Contemplating Corruption: Why Study the Biblical Doctrine of Sin?
Perhaps the most universally acknowledged reality apart from death is the presence of moral evil in the world. Virtually every religion, philosophy, and society acknowledges some defect in the nature of man. This defect is often discussed in literature, on the 6:00 news, and in the coffee shop. It’s not only found in prisons, but it’s also found on elementary school playgrounds. It’s committed by young and old, by male and female, by rich and poor, by atheist and religious. I’m speaking of the universal reality of what the Bible calls “sin.” According to Scripture, “all have sinned and fallen short of the glory of God” (Rom 3:23).
I plan to write a few brief posts on the subject of “sin.” In particular, I want to reflect on the nature of sin. What is sin? How shall we describe it to others? First, however, I’d like to underscore the importance and relevance of such a topic for our consideration: Why should we study the biblical doctrine of sin?
Our Society Is Losing a Proper Understanding of Sin.
In 1973 a psychiatrist named Karl Menninger published a book entitled, Whatever Became of Sin? In that book, Dr. Menninger describes the subtle replacement of the word “sin” with such words as “crime,” “short-coming” or “sickness.” Menninger writes,
It was about the turn of the century that a new social philosophy and a new code of morality, as it seemed, began to manifest itself all over the earth…. Sins had become crimes and now crimes were becoming illnesses; in other words whereas the police and judges had taken over from the clergy, the doctors and psychologists were now taking over from the police and judges (pp. 38-45).
Do you see his point? Society has taken sin out of the ethical-religious realm and transferred it to the physical-genetic realm. We no longer need preachers calling men to repent. Instead we need doctors and psychiatrists who can prescribe the right pill. As Menninger’s book demonstrates, our society desperately needs to recover a biblical concept of sin.
Even Believers Can Lose Sight of the Nature of Their Sin.
Even as believers, we still have that remaining tendency to excuse our sin—perhaps not on a doctrinal level but on a more practical level. On a doctrinal level, we sing with great conviction, “Amazing grace that saved a wretch like me.” We confess that “all our righteous deeds are but filthy rags.”
However, when a brother takes us aside after the service to address some particular sin in our life, then our theology seems to change! All of a sudden, we’re not so wretched after all. On a more practical and personal level, we tend to view our sin too lightly. We tend to find excuses to minimize it. For this reason, we need to go back to Scripture and occasionally remind ourselves of how God’s word depicts our sin.

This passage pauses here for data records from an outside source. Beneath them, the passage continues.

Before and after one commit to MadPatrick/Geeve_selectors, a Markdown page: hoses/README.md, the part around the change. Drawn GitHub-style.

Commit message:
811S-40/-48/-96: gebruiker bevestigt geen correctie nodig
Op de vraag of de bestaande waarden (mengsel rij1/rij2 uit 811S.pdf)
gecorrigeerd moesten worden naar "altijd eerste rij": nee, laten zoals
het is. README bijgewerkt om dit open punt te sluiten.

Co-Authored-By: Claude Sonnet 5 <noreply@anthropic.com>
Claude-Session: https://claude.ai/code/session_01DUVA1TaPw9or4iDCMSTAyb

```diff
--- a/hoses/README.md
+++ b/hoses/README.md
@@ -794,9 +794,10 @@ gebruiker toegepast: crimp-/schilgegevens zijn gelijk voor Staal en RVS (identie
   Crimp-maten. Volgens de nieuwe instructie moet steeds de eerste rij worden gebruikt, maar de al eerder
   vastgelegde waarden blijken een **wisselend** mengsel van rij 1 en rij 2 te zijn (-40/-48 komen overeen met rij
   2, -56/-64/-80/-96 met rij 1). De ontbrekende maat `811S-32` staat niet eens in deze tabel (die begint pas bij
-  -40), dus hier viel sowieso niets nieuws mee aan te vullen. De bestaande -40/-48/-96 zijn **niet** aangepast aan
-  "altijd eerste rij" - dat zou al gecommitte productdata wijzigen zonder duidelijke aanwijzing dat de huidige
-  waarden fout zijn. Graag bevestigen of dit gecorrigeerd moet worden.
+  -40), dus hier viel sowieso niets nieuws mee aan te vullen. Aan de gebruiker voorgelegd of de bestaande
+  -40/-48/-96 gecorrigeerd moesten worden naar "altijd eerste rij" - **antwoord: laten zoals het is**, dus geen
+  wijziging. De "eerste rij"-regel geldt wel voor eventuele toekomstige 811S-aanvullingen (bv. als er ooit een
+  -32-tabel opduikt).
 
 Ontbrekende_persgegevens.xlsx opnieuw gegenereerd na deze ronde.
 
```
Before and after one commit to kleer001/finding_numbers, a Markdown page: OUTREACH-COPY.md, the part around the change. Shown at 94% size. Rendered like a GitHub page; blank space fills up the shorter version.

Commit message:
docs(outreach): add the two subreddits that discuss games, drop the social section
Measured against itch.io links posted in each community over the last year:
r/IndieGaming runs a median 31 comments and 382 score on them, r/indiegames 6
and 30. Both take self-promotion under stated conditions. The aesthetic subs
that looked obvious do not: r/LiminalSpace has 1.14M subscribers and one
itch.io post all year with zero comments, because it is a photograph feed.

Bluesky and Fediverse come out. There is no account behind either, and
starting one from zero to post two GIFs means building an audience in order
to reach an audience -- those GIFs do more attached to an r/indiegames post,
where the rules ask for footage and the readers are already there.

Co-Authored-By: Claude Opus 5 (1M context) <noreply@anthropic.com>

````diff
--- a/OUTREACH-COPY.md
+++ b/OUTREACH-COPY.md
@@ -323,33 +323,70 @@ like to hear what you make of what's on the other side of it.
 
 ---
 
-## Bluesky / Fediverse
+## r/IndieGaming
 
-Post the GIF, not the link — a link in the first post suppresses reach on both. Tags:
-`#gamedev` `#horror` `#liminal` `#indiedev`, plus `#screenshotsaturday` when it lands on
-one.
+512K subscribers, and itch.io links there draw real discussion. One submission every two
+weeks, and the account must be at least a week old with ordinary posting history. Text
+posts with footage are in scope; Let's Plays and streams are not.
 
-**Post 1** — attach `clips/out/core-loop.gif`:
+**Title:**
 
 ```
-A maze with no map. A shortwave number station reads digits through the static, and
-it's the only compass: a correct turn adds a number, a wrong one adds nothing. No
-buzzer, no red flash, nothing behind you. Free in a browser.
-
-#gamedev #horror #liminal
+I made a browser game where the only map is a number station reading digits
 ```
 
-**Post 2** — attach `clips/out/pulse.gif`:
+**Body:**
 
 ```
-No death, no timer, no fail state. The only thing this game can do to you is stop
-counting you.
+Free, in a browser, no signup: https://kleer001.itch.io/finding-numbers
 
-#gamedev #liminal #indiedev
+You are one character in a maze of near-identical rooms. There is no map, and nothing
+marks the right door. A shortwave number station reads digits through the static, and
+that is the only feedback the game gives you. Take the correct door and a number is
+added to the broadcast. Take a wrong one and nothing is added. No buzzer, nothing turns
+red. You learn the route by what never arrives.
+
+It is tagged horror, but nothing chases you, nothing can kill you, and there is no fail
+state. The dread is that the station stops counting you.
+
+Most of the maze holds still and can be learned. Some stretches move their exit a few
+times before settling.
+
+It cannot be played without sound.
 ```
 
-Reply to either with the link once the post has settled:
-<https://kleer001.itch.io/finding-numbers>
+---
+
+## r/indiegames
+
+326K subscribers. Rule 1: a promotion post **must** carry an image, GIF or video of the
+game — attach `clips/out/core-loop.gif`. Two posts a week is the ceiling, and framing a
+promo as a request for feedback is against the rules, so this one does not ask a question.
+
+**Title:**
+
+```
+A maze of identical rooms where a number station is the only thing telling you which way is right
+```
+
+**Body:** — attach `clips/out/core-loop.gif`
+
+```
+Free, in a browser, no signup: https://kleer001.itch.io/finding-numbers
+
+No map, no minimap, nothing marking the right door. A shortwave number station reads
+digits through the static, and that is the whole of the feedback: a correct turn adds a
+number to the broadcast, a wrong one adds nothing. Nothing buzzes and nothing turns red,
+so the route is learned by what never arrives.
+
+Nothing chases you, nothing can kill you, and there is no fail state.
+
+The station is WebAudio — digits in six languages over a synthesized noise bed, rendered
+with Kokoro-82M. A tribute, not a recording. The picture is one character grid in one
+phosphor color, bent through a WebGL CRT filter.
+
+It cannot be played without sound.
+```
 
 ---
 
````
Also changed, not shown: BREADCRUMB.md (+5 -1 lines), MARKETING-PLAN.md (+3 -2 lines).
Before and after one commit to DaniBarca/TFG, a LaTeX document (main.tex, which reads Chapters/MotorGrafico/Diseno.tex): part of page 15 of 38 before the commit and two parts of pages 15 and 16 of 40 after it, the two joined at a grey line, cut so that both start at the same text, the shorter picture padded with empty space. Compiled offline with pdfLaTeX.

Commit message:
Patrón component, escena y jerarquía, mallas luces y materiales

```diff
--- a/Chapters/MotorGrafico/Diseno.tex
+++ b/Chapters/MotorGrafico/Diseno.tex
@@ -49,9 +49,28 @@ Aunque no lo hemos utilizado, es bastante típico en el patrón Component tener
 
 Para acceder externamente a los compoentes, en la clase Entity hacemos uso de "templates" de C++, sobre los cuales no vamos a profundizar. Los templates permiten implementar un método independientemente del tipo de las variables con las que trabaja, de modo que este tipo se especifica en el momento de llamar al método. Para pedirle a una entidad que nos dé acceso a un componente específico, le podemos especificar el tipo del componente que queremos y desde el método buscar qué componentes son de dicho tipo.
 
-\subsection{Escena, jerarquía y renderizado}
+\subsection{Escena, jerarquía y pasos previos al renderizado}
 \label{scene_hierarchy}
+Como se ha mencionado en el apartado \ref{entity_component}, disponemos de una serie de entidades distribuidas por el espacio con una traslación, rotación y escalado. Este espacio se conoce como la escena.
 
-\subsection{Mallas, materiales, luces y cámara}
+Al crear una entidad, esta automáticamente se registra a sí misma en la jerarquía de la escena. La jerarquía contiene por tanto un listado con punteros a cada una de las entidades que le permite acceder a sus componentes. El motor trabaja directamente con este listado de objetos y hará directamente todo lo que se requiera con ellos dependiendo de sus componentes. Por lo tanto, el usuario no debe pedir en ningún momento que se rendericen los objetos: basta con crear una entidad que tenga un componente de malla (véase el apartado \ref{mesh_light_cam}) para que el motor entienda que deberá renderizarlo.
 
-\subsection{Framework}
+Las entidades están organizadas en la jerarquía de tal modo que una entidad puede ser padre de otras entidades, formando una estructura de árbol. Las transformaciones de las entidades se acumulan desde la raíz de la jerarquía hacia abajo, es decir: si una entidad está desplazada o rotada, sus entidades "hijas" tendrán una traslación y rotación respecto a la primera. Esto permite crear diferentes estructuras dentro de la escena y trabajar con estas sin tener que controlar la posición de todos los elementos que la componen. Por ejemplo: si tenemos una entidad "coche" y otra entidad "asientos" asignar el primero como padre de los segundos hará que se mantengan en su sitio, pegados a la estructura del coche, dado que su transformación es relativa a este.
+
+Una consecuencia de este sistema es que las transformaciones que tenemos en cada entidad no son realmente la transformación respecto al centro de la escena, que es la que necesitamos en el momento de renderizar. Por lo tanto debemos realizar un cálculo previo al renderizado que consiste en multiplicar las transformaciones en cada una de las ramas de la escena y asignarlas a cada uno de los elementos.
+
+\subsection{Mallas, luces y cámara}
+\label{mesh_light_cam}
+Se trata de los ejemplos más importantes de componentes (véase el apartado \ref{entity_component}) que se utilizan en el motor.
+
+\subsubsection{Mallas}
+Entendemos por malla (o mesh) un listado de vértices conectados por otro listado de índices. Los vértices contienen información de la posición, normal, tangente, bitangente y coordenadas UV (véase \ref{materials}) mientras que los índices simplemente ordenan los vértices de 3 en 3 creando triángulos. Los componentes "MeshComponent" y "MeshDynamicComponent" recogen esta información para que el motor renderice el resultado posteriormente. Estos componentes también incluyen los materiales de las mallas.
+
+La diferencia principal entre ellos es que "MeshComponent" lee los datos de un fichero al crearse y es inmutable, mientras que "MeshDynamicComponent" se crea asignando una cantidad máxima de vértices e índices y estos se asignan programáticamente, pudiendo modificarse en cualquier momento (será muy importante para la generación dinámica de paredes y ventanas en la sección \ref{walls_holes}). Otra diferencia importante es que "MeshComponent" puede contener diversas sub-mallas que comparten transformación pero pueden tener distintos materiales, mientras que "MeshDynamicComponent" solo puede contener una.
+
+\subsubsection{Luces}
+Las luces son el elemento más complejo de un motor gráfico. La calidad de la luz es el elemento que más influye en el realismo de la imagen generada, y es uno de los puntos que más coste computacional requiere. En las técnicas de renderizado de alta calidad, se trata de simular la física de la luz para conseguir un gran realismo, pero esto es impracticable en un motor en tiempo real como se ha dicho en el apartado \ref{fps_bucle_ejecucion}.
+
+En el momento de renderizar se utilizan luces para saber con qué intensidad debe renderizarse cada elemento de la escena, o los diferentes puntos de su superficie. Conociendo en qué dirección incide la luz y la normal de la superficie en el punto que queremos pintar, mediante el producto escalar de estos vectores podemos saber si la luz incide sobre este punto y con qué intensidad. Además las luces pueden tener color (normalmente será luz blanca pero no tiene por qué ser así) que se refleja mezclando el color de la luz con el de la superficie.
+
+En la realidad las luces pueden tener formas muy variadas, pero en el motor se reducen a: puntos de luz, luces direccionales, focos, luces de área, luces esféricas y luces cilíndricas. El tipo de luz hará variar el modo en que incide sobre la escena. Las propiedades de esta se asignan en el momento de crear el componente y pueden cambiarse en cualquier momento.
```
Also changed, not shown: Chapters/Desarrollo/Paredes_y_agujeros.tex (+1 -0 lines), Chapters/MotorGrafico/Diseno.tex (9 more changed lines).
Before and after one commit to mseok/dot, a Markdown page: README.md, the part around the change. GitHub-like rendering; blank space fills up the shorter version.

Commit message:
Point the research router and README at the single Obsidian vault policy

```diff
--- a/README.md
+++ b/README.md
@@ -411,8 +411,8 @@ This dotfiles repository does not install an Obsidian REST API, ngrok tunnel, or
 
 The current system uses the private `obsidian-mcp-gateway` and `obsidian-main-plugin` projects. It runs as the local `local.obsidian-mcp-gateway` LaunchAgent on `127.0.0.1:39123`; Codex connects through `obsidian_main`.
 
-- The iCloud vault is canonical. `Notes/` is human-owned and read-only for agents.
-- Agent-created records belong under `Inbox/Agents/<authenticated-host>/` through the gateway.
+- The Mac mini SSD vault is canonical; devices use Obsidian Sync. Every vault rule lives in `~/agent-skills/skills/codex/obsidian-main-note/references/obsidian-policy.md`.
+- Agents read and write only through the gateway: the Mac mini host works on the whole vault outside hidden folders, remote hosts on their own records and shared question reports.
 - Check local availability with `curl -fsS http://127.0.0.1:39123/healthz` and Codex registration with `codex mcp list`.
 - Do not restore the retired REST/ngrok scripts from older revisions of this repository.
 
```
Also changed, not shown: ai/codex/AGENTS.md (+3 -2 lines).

The Better We Understand Our Sin the More We’ll Appreciate God’s Grace.
Why did most of religious leaders of Jesus’ day fail to recognize Him as their Messiah and Savior? There are many ways we might answer that question. But one way we might answer it is to say that the Pharisees rejected Christ because they did not see the true nature of their own sin.
When Jesus tried to convince them of their spiritual “blindness,” they assured him that they could see. Therefore, Jesus said to them, “If you were blind, you would have no sin; but now you say, ‘We see.’ Therefore, your sin remains” (John 9:41). In other words, they did not experience the power of cleansed heart because they did not think their heart needed to be cleansed.
So it is with you and me. We will never appreciate God’s grace in the gospel until we first appreciate our desperate need for God’s grace in the gospel. The more we appreciate the nature and gravity of our sin the more glorious and attractive will be the grace offered to us in the gospel of Jesus Christ.
These are some reasons we should contemplate our moral and spiritual corruption. In a subsequent series, we’ll consider some biblical perspectives on the nature of sin.